Malifaux by Wyrd is another fantastic looking game, with what I would describe as a ‘dark cartoon’ look to their miniatures. Set in an alternative fantasy world, games are story and scenario based, creating awesome and exciting moments that deserve to be written down and recorded for prosperity. Malifaux is currently being reviewed by its designers who have released the beta rules of Malifaux 2.0 online for public consumption. Their entire miniature range is being revamped and released in plastic, which can only increase their already ludicrously high quality. My gaming group have all invested in this one, and we’ll soon get a few games in… just as soon as I get round to finishing some alternative-fantasy terrain.
Mantic Games, based in Nottingham have adopted a ‘big scale games for small sale price’ approach with their fantasy based Kings of War game. Their miniatures are getting better and better with each new release, and I highly recommend looking at Dreadball for a futuristic fast paced sports game. The closest equivalent is of course GW’s bloodbowl, but there really are very few similarities! Mantic also seem to be the masters of kickstarter, having raised literally millions in funding for their Dreadball, Loka and Deadzone projects. they also have a very welcoming community of players that I recommend getting involved in.

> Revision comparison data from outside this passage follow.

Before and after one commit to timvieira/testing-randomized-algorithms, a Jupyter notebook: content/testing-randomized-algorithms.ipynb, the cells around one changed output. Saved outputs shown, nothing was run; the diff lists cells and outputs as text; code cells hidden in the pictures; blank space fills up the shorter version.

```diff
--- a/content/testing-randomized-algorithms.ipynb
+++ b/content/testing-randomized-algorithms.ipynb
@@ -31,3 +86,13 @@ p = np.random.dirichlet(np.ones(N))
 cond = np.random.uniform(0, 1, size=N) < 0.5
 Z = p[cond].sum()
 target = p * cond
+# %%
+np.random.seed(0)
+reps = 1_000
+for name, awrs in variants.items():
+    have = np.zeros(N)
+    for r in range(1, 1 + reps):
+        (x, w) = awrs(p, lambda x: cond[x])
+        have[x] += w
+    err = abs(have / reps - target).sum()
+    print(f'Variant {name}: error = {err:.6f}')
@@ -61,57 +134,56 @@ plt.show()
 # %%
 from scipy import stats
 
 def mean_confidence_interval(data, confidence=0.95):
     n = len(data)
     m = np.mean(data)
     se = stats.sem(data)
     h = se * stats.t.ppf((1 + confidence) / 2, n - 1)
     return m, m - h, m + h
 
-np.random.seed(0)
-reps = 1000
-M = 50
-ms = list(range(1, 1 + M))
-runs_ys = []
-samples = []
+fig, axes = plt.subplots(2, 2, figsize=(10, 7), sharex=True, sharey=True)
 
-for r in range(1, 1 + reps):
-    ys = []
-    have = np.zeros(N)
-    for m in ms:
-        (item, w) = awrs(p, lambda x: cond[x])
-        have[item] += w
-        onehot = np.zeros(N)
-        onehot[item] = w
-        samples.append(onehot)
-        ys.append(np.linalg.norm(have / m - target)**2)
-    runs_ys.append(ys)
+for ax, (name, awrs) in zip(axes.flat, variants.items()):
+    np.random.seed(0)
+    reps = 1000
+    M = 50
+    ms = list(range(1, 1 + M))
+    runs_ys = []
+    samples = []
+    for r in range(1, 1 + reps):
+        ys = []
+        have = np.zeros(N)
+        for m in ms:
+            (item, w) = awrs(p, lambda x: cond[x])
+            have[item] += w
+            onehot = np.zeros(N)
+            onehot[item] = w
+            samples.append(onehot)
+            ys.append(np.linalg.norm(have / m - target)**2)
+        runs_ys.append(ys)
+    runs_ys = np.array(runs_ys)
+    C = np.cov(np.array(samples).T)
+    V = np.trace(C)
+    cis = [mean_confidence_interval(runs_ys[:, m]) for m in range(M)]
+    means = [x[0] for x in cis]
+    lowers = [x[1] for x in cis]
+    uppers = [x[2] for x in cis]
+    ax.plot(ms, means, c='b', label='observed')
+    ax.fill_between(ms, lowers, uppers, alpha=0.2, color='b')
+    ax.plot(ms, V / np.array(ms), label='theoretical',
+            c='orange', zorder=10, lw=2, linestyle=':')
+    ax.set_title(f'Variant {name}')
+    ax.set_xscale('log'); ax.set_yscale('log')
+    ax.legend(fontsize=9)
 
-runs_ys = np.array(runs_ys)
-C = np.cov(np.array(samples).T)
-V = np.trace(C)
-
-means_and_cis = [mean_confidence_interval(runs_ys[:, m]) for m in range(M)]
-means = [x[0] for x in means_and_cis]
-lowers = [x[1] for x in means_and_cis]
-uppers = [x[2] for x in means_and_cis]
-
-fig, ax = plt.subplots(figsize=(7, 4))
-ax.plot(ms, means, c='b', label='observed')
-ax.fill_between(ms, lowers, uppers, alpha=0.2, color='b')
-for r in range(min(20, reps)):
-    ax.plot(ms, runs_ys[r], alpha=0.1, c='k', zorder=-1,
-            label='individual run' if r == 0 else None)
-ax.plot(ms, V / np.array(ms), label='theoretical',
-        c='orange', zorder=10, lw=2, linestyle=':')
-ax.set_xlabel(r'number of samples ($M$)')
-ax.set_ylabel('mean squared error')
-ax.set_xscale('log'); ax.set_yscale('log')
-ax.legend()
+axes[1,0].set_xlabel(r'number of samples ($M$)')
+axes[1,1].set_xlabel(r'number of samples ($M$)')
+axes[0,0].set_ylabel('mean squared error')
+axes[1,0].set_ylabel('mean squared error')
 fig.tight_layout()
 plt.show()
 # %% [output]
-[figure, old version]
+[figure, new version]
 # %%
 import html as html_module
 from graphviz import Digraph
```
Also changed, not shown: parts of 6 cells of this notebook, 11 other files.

Finally, Spartan Games have released various games, my favourite of which is Dystopian Wars, a naval/land/air wargame using their amazing looking steampunk themed miniatures.
Games Workshop still seem to be the biggest players in the market, but increasing numbers of people are looking to the cheaper, but no less high quality alternatives. I intended on avoiding going back to playing Games Workshop games, as I have read on the internet that in my absence they have become even more expensive, and their games apparently now seem somewhat rushed and unbalanced.
That’s a shame because they do undoubtedly release some stunning miniatures and the back story of their universe is astonishingly deep and varied. I have been, as I said above, cajoled into coming back into the wargaming hobby (well, maybe not cajoled, it didn’t take much if i’m honest!) and I am in the process of dusting off my Dark Eldar and creating a new chapter of space marines. I am much more excited by all of the new smaller companies and their games than I am with Games Workshop and their relentless avalanche of releases.
There will inevitably be some geeks reading this who, like me, fell out of love with wargames at a young age after being taken advantage of by Big GW. My invite to you… come back to the fold! There are now more games and miniature companies than you can feasibly buy paint and play, so you will be spoilt for choice. The variety of choice of games is now huge compared to the 80s and 90s, so there really has never been a better time to either return to the hobby, or start afresh if you’ve never tried before. We now live in the time when the geek rules (I knew it would come eventually) so embrace the hobby you once loved and break out your paintbrushes and dice!